Instructions to follow
Return every line of the material exactly.

────────────────────────────────────────

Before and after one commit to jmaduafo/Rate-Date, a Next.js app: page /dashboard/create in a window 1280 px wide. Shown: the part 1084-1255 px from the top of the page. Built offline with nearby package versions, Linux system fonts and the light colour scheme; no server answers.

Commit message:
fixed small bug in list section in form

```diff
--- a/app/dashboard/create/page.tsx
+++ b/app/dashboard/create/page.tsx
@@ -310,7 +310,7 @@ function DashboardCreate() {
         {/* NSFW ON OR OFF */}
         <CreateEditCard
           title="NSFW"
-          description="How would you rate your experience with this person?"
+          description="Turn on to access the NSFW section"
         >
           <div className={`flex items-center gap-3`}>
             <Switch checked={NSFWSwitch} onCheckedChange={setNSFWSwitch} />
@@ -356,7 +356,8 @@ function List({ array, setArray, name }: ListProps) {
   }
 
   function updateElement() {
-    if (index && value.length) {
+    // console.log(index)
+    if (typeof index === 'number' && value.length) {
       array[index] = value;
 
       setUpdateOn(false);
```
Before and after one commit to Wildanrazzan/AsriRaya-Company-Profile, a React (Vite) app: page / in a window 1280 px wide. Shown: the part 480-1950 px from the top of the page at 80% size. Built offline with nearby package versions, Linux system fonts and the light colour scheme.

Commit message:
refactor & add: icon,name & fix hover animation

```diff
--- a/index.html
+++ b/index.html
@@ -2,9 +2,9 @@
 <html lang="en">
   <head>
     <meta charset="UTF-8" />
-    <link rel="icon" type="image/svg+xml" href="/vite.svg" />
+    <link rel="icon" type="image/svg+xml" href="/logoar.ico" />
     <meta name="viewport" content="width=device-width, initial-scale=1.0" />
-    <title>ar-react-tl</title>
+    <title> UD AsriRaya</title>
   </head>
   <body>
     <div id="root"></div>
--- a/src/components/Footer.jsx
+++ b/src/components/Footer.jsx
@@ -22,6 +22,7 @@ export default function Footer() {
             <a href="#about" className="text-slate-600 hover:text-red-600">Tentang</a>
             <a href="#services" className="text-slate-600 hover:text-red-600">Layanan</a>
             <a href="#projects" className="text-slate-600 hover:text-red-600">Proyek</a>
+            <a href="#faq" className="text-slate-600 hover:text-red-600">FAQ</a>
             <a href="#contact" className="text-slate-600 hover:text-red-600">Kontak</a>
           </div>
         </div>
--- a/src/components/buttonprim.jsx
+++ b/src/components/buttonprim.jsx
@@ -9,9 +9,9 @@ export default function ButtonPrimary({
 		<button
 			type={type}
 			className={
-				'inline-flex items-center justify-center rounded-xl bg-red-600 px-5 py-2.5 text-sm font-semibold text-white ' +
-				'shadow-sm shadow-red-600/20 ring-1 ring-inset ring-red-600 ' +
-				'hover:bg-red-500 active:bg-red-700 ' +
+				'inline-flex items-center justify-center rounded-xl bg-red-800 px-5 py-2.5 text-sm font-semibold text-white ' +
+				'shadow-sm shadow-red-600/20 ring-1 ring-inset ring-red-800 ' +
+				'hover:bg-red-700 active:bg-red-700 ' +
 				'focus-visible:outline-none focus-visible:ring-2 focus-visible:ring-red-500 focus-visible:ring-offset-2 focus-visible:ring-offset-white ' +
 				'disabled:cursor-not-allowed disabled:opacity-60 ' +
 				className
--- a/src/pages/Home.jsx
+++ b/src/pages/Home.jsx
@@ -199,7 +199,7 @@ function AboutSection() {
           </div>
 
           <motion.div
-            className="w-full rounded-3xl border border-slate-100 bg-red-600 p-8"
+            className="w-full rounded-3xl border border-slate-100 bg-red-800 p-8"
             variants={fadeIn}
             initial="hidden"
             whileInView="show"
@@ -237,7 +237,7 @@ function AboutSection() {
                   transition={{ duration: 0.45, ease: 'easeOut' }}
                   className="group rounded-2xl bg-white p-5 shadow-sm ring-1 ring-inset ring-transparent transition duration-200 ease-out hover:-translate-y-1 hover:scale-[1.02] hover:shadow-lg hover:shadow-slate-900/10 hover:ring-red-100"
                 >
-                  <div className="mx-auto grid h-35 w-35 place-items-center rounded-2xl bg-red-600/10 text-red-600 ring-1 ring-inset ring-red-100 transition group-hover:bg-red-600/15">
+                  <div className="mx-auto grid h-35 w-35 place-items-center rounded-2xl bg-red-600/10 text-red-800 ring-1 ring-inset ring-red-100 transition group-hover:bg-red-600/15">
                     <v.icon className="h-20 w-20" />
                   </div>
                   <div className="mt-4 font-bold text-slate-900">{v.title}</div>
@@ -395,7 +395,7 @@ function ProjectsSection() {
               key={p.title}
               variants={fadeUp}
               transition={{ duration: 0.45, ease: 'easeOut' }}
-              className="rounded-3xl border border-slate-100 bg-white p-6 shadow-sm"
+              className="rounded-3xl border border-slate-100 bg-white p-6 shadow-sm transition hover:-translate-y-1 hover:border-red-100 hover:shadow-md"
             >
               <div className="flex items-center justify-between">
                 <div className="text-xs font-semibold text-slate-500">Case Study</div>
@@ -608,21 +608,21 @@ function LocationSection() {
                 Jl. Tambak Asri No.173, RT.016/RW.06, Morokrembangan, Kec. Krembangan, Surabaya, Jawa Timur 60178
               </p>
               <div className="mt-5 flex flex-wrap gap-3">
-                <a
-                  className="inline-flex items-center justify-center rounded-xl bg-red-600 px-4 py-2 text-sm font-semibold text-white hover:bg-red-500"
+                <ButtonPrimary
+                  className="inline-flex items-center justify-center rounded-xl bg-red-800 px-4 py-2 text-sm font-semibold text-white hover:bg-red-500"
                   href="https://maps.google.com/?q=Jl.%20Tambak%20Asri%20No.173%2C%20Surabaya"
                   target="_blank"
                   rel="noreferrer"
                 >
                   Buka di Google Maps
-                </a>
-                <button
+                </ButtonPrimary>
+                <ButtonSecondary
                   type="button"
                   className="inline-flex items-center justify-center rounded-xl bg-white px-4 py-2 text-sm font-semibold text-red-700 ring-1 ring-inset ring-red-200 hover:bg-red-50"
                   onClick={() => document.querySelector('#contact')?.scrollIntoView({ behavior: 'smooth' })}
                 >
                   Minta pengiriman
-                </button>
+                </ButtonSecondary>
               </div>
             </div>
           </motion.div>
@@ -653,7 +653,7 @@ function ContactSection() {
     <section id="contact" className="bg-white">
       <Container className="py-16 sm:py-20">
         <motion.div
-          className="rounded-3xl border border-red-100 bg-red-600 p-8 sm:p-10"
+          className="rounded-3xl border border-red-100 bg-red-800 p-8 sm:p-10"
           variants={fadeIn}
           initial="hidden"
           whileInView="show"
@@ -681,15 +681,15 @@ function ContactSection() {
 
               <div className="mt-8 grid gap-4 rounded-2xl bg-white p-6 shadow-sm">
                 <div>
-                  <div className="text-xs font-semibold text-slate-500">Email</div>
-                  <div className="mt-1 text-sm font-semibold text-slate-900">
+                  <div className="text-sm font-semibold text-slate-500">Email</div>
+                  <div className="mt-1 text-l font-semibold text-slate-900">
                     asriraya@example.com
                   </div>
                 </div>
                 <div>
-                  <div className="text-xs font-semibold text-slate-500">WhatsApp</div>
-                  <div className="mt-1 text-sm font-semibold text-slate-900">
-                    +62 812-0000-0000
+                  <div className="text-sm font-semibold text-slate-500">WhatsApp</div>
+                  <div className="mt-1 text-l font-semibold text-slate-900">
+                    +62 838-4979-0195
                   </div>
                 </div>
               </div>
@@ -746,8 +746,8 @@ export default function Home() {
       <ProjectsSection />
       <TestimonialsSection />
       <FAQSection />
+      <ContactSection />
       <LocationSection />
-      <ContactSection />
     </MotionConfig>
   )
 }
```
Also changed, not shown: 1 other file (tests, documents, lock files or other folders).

────────────────────────────────────────

Finished task
Before and after one commit to jmaduafo/Rate-Date, a Next.js app: page /dashboard/create in a window 1280 px wide. Shown: the part 1084-1255 px from the top of the page. Built offline with nearby package versions, Linux system fonts and the light colour scheme; no server answers.

Commit message:
fixed small bug in list section in form

```diff
--- a/app/dashboard/create/page.tsx
+++ b/app/dashboard/create/page.tsx
@@ -310,7 +310,7 @@ function DashboardCreate() {
         {/* NSFW ON OR OFF */}
         <CreateEditCard
           title="NSFW"
-          description="How would you rate your experience with this person?"
+          description="Turn on to access the NSFW section"
         >
           <div className={`flex items-center gap-3`}>
             <Switch checked={NSFWSwitch} onCheckedChange={setNSFWSwitch} />
@@ -356,7 +356,8 @@ function List({ array, setArray, name }: ListProps) {
   }
 
   function updateElement() {
-    if (index && value.length) {
+    // console.log(index)
+    if (typeof index === 'number' && value.length) {
       array[index] = value;
 
       setUpdateOn(false);
```
Before and after one commit to Wildanrazzan/AsriRaya-Company-Profile, a React (Vite) app: page / in a window 1280 px wide. Shown: the part 480-1950 px from the top of the page at 80% size. Built offline with nearby package versions, Linux system fonts and the light colour scheme.

Commit message:
refactor & add: icon,name & fix hover animation

```diff
--- a/index.html
+++ b/index.html
@@ -2,9 +2,9 @@
 <html lang="en">
   <head>
     <meta charset="UTF-8" />
-    <link rel="icon" type="image/svg+xml" href="/vite.svg" />
+    <link rel="icon" type="image/svg+xml" href="/logoar.ico" />
     <meta name="viewport" content="width=device-width, initial-scale=1.0" />
-    <title>ar-react-tl</title>
+    <title> UD AsriRaya</title>
   </head>
   <body>
     <div id="root"></div>
--- a/src/components/Footer.jsx
+++ b/src/components/Footer.jsx
@@ -22,6 +22,7 @@ export default function Footer() {
             <a href="#about" className="text-slate-600 hover:text-red-600">Tentang</a>
             <a href="#services" className="text-slate-600 hover:text-red-600">Layanan</a>
             <a href="#projects" className="text-slate-600 hover:text-red-600">Proyek</a>
+            <a href="#faq" className="text-slate-600 hover:text-red-600">FAQ</a>
             <a href="#contact" className="text-slate-600 hover:text-red-600">Kontak</a>
           </div>
         </div>
--- a/src/components/buttonprim.jsx
+++ b/src/components/buttonprim.jsx
@@ -9,9 +9,9 @@ export default function ButtonPrimary({
 		<button
 			type={type}
 			className={
-				'inline-flex items-center justify-center rounded-xl bg-red-600 px-5 py-2.5 text-sm font-semibold text-white ' +
-				'shadow-sm shadow-red-600/20 ring-1 ring-inset ring-red-600 ' +
-				'hover:bg-red-500 active:bg-red-700 ' +
+				'inline-flex items-center justify-center rounded-xl bg-red-800 px-5 py-2.5 text-sm font-semibold text-white ' +
+				'shadow-sm shadow-red-600/20 ring-1 ring-inset ring-red-800 ' +
+				'hover:bg-red-700 active:bg-red-700 ' +
 				'focus-visible:outline-none focus-visible:ring-2 focus-visible:ring-red-500 focus-visible:ring-offset-2 focus-visible:ring-offset-white ' +
 				'disabled:cursor-not-allowed disabled:opacity-60 ' +
 				className
--- a/src/pages/Home.jsx
+++ b/src/pages/Home.jsx
@@ -199,7 +199,7 @@ function AboutSection() {
           </div>
 
           <motion.div
-            className="w-full rounded-3xl border border-slate-100 bg-red-600 p-8"
+            className="w-full rounded-3xl border border-slate-100 bg-red-800 p-8"
             variants={fadeIn}
             initial="hidden"
             whileInView="show"
@@ -237,7 +237,7 @@ function AboutSection() {
                   transition={{ duration: 0.45, ease: 'easeOut' }}
                   className="group rounded-2xl bg-white p-5 shadow-sm ring-1 ring-inset ring-transparent transition duration-200 ease-out hover:-translate-y-1 hover:scale-[1.02] hover:shadow-lg hover:shadow-slate-900/10 hover:ring-red-100"
                 >
-                  <div className="mx-auto grid h-35 w-35 place-items-center rounded-2xl bg-red-600/10 text-red-600 ring-1 ring-inset ring-red-100 transition group-hover:bg-red-600/15">
+                  <div className="mx-auto grid h-35 w-35 place-items-center rounded-2xl bg-red-600/10 text-red-800 ring-1 ring-inset ring-red-100 transition group-hover:bg-red-600/15">
                     <v.icon className="h-20 w-20" />
                   </div>
                   <div className="mt-4 font-bold text-slate-900">{v.title}</div>
@@ -395,7 +395,7 @@ function ProjectsSection() {
               key={p.title}
               variants={fadeUp}
               transition={{ duration: 0.45, ease: 'easeOut' }}
-              className="rounded-3xl border border-slate-100 bg-white p-6 shadow-sm"
+              className="rounded-3xl border border-slate-100 bg-white p-6 shadow-sm transition hover:-translate-y-1 hover:border-red-100 hover:shadow-md"
             >
               <div className="flex items-center justify-between">
                 <div className="text-xs font-semibold text-slate-500">Case Study</div>
@@ -608,21 +608,21 @@ function LocationSection() {
                 Jl. Tambak Asri No.173, RT.016/RW.06, Morokrembangan, Kec. Krembangan, Surabaya, Jawa Timur 60178
               </p>
               <div className="mt-5 flex flex-wrap gap-3">
-                <a
-                  className="inline-flex items-center justify-center rounded-xl bg-red-600 px-4 py-2 text-sm font-semibold text-white hover:bg-red-500"
+                <ButtonPrimary
+                  className="inline-flex items-center justify-center rounded-xl bg-red-800 px-4 py-2 text-sm font-semibold text-white hover:bg-red-500"
                   href="https://maps.google.com/?q=Jl.%20Tambak%20Asri%20No.173%2C%20Surabaya"
                   target="_blank"
                   rel="noreferrer"
                 >
                   Buka di Google Maps
-                </a>
-                <button
+                </ButtonPrimary>
+                <ButtonSecondary
                   type="button"
                   className="inline-flex items-center justify-center rounded-xl bg-white px-4 py-2 text-sm font-semibold text-red-700 ring-1 ring-inset ring-red-200 hover:bg-red-50"
                   onClick={() => document.querySelector('#contact')?.scrollIntoView({ behavior: 'smooth' })}
                 >
                   Minta pengiriman
-                </button>
+                </ButtonSecondary>
               </div>
             </div>
           </motion.div>
@@ -653,7 +653,7 @@ function ContactSection() {
     <section id="contact" className="bg-white">
       <Container className="py-16 sm:py-20">
         <motion.div
-          className="rounded-3xl border border-red-100 bg-red-600 p-8 sm:p-10"
+          className="rounded-3xl border border-red-100 bg-red-800 p-8 sm:p-10"
           variants={fadeIn}
           initial="hidden"
           whileInView="show"
@@ -681,15 +681,15 @@ function ContactSection() {
 
               <div className="mt-8 grid gap-4 rounded-2xl bg-white p-6 shadow-sm">
                 <div>
-                  <div className="text-xs font-semibold text-slate-500">Email</div>
-                  <div className="mt-1 text-sm font-semibold text-slate-900">
+                  <div className="text-sm font-semibold text-slate-500">Email</div>
+                  <div className="mt-1 text-l font-semibold text-slate-900">
                     asriraya@example.com
                   </div>
                 </div>
                 <div>
-                  <div className="text-xs font-semibold text-slate-500">WhatsApp</div>
-                  <div className="mt-1 text-sm font-semibold text-slate-900">
-                    +62 812-0000-0000
+                  <div className="text-sm font-semibold text-slate-500">WhatsApp</div>
+                  <div className="mt-1 text-l font-semibold text-slate-900">
+                    +62 838-4979-0195
                   </div>
                 </div>
               </div>
@@ -746,8 +746,8 @@ export default function Home() {
       <ProjectsSection />
       <TestimonialsSection />
       <FAQSection />
+      <ContactSection />
       <LocationSection />
-      <ContactSection />
     </MotionConfig>
   )
 }
```
Also changed, not shown: 1 other file (tests, documents, lock files or other folders).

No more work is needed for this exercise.